Exercise requirements: All entries must be repeated exactly; do not include the pictures.

Content revision data
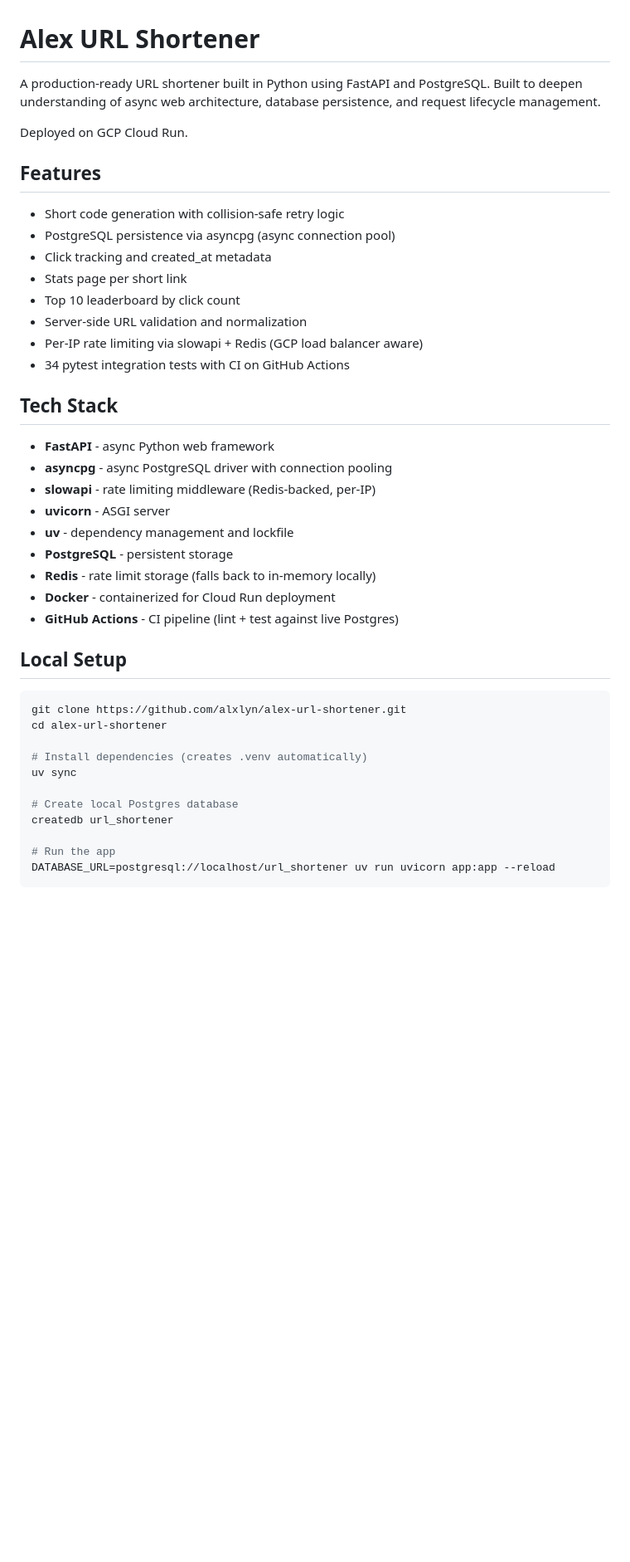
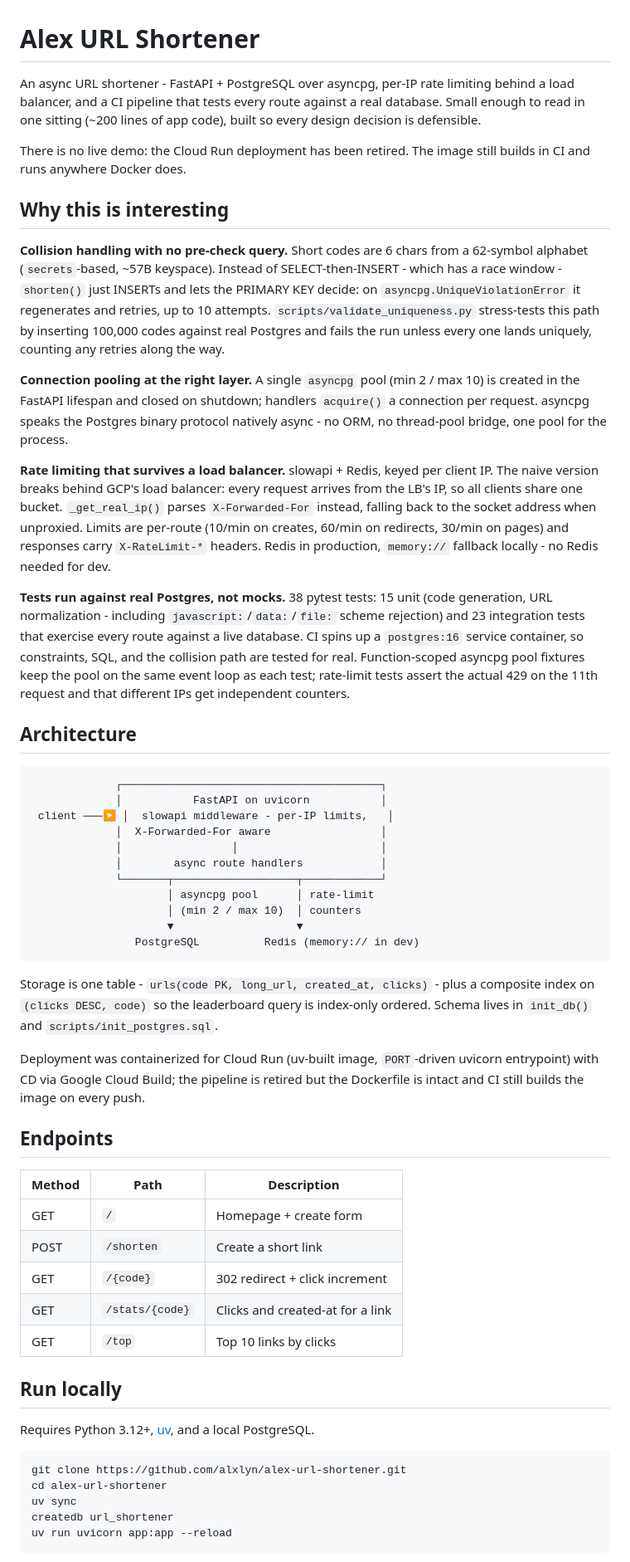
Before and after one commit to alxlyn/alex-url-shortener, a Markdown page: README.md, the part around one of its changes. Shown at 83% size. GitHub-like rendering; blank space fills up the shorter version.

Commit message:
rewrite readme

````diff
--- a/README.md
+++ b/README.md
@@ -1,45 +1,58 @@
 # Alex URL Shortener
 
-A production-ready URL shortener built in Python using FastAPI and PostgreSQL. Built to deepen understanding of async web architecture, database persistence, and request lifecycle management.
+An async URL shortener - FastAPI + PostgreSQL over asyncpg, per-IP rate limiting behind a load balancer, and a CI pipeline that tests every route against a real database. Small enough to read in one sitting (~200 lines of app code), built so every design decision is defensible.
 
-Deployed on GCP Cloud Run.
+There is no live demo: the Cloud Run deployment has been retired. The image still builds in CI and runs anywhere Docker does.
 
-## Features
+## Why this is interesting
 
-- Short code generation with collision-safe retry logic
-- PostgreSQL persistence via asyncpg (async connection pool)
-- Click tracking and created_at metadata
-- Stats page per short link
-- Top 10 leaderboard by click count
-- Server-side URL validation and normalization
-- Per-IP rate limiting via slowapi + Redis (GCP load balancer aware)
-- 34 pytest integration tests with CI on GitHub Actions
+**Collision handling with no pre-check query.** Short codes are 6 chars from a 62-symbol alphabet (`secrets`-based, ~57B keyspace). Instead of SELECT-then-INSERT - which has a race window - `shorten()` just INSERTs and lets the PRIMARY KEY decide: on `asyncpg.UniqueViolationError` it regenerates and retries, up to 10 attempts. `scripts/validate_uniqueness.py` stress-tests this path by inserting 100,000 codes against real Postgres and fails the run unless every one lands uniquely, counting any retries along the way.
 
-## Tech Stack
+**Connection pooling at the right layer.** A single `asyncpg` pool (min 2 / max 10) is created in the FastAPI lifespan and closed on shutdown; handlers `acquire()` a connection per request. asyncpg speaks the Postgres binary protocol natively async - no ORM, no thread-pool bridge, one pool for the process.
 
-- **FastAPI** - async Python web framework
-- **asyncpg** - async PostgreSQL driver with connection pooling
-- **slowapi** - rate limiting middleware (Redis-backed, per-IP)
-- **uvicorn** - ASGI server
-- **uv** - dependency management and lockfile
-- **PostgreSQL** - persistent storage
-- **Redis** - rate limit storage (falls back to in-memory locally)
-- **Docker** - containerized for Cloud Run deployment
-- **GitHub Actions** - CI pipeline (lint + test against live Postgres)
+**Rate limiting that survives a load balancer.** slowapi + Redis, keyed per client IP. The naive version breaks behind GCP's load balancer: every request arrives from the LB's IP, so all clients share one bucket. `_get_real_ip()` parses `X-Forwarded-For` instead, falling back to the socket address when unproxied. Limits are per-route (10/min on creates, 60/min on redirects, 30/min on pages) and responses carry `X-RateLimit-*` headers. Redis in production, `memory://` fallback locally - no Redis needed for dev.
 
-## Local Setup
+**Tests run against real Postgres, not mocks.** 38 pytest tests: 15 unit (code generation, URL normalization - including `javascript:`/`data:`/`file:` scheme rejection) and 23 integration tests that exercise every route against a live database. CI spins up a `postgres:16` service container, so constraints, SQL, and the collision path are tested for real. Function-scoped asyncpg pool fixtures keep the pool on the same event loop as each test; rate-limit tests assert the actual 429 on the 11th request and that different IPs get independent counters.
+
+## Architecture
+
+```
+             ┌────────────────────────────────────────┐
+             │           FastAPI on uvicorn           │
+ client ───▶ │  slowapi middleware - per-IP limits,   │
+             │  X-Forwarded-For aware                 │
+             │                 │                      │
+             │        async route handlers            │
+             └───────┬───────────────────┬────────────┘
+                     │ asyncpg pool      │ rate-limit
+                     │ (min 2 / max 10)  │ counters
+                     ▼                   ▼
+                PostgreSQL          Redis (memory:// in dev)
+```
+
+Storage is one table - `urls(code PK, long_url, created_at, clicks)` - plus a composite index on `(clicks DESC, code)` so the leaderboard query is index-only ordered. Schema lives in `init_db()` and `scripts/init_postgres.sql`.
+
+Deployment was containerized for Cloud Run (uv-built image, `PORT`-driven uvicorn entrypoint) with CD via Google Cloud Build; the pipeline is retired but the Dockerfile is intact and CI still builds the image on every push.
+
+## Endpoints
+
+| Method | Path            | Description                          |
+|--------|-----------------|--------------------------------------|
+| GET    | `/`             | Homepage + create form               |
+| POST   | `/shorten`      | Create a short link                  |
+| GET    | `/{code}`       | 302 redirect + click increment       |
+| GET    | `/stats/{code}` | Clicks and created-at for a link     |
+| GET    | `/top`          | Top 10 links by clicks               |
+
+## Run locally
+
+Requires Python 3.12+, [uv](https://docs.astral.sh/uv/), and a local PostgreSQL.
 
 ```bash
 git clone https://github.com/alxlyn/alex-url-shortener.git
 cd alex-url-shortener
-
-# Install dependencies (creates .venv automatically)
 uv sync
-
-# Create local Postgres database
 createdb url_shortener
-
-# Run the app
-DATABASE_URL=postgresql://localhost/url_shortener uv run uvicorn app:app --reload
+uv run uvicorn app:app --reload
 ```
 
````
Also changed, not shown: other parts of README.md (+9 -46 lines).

Task answer:
Before and after one commit to alxlyn/alex-url-shortener, a Markdown page: README.md, the part around one of its changes. Shown at 83% size. GitHub-like rendering; blank space fills up the shorter version.

Commit message:
rewrite readme

````diff
--- a/README.md
+++ b/README.md
@@ -1,45 +1,58 @@
 # Alex URL Shortener
 
-A production-ready URL shortener built in Python using FastAPI and PostgreSQL. Built to deepen understanding of async web architecture, database persistence, and request lifecycle management.
+An async URL shortener - FastAPI + PostgreSQL over asyncpg, per-IP rate limiting behind a load balancer, and a CI pipeline that tests every route against a real database. Small enough to read in one sitting (~200 lines of app code), built so every design decision is defensible.
 
-Deployed on GCP Cloud Run.
+There is no live demo: the Cloud Run deployment has been retired. The image still builds in CI and runs anywhere Docker does.
 
-## Features
+## Why this is interesting
 
-- Short code generation with collision-safe retry logic
-- PostgreSQL persistence via asyncpg (async connection pool)
-- Click tracking and created_at metadata
-- Stats page per short link
-- Top 10 leaderboard by click count
-- Server-side URL validation and normalization
-- Per-IP rate limiting via slowapi + Redis (GCP load balancer aware)
-- 34 pytest integration tests with CI on GitHub Actions
+**Collision handling with no pre-check query.** Short codes are 6 chars from a 62-symbol alphabet (`secrets`-based, ~57B keyspace). Instead of SELECT-then-INSERT - which has a race window - `shorten()` just INSERTs and lets the PRIMARY KEY decide: on `asyncpg.UniqueViolationError` it regenerates and retries, up to 10 attempts. `scripts/validate_uniqueness.py` stress-tests this path by inserting 100,000 codes against real Postgres and fails the run unless every one lands uniquely, counting any retries along the way.
 
-## Tech Stack
+**Connection pooling at the right layer.** A single `asyncpg` pool (min 2 / max 10) is created in the FastAPI lifespan and closed on shutdown; handlers `acquire()` a connection per request. asyncpg speaks the Postgres binary protocol natively async - no ORM, no thread-pool bridge, one pool for the process.
 
-- **FastAPI** - async Python web framework
-- **asyncpg** - async PostgreSQL driver with connection pooling
-- **slowapi** - rate limiting middleware (Redis-backed, per-IP)
-- **uvicorn** - ASGI server
-- **uv** - dependency management and lockfile
-- **PostgreSQL** - persistent storage
-- **Redis** - rate limit storage (falls back to in-memory locally)
-- **Docker** - containerized for Cloud Run deployment
-- **GitHub Actions** - CI pipeline (lint + test against live Postgres)
+**Rate limiting that survives a load balancer.** slowapi + Redis, keyed per client IP. The naive version breaks behind GCP's load balancer: every request arrives from the LB's IP, so all clients share one bucket. `_get_real_ip()` parses `X-Forwarded-For` instead, falling back to the socket address when unproxied. Limits are per-route (10/min on creates, 60/min on redirects, 30/min on pages) and responses carry `X-RateLimit-*` headers. Redis in production, `memory://` fallback locally - no Redis needed for dev.
 
-## Local Setup
+**Tests run against real Postgres, not mocks.** 38 pytest tests: 15 unit (code generation, URL normalization - including `javascript:`/`data:`/`file:` scheme rejection) and 23 integration tests that exercise every route against a live database. CI spins up a `postgres:16` service container, so constraints, SQL, and the collision path are tested for real. Function-scoped asyncpg pool fixtures keep the pool on the same event loop as each test; rate-limit tests assert the actual 429 on the 11th request and that different IPs get independent counters.
+
+## Architecture
+
+```
+             ┌────────────────────────────────────────┐
+             │           FastAPI on uvicorn           │
+ client ───▶ │  slowapi middleware - per-IP limits,   │
+             │  X-Forwarded-For aware                 │
+             │                 │                      │
+             │        async route handlers            │
+             └───────┬───────────────────┬────────────┘
+                     │ asyncpg pool      │ rate-limit
+                     │ (min 2 / max 10)  │ counters
+                     ▼                   ▼
+                PostgreSQL          Redis (memory:// in dev)
+```
+
+Storage is one table - `urls(code PK, long_url, created_at, clicks)` - plus a composite index on `(clicks DESC, code)` so the leaderboard query is index-only ordered. Schema lives in `init_db()` and `scripts/init_postgres.sql`.
+
+Deployment was containerized for Cloud Run (uv-built image, `PORT`-driven uvicorn entrypoint) with CD via Google Cloud Build; the pipeline is retired but the Dockerfile is intact and CI still builds the image on every push.
+
+## Endpoints
+
+| Method | Path            | Description                          |
+|--------|-----------------|--------------------------------------|
+| GET    | `/`             | Homepage + create form               |
+| POST   | `/shorten`      | Create a short link                  |
+| GET    | `/{code}`       | 302 redirect + click increment       |
+| GET    | `/stats/{code}` | Clicks and created-at for a link     |
+| GET    | `/top`          | Top 10 links by clicks               |
+
+## Run locally
+
+Requires Python 3.12+, [uv](https://docs.astral.sh/uv/), and a local PostgreSQL.
 
 ```bash
 git clone https://github.com/alxlyn/alex-url-shortener.git
 cd alex-url-shortener
-
-# Install dependencies (creates .venv automatically)
 uv sync
-
-# Create local Postgres database
 createdb url_shortener
-
-# Run the app
-DATABASE_URL=postgresql://localhost/url_shortener uv run uvicorn app:app --reload
+uv run uvicorn app:app --reload
 ```
 
````
Also changed, not shown: other parts of README.md (+9 -46 lines).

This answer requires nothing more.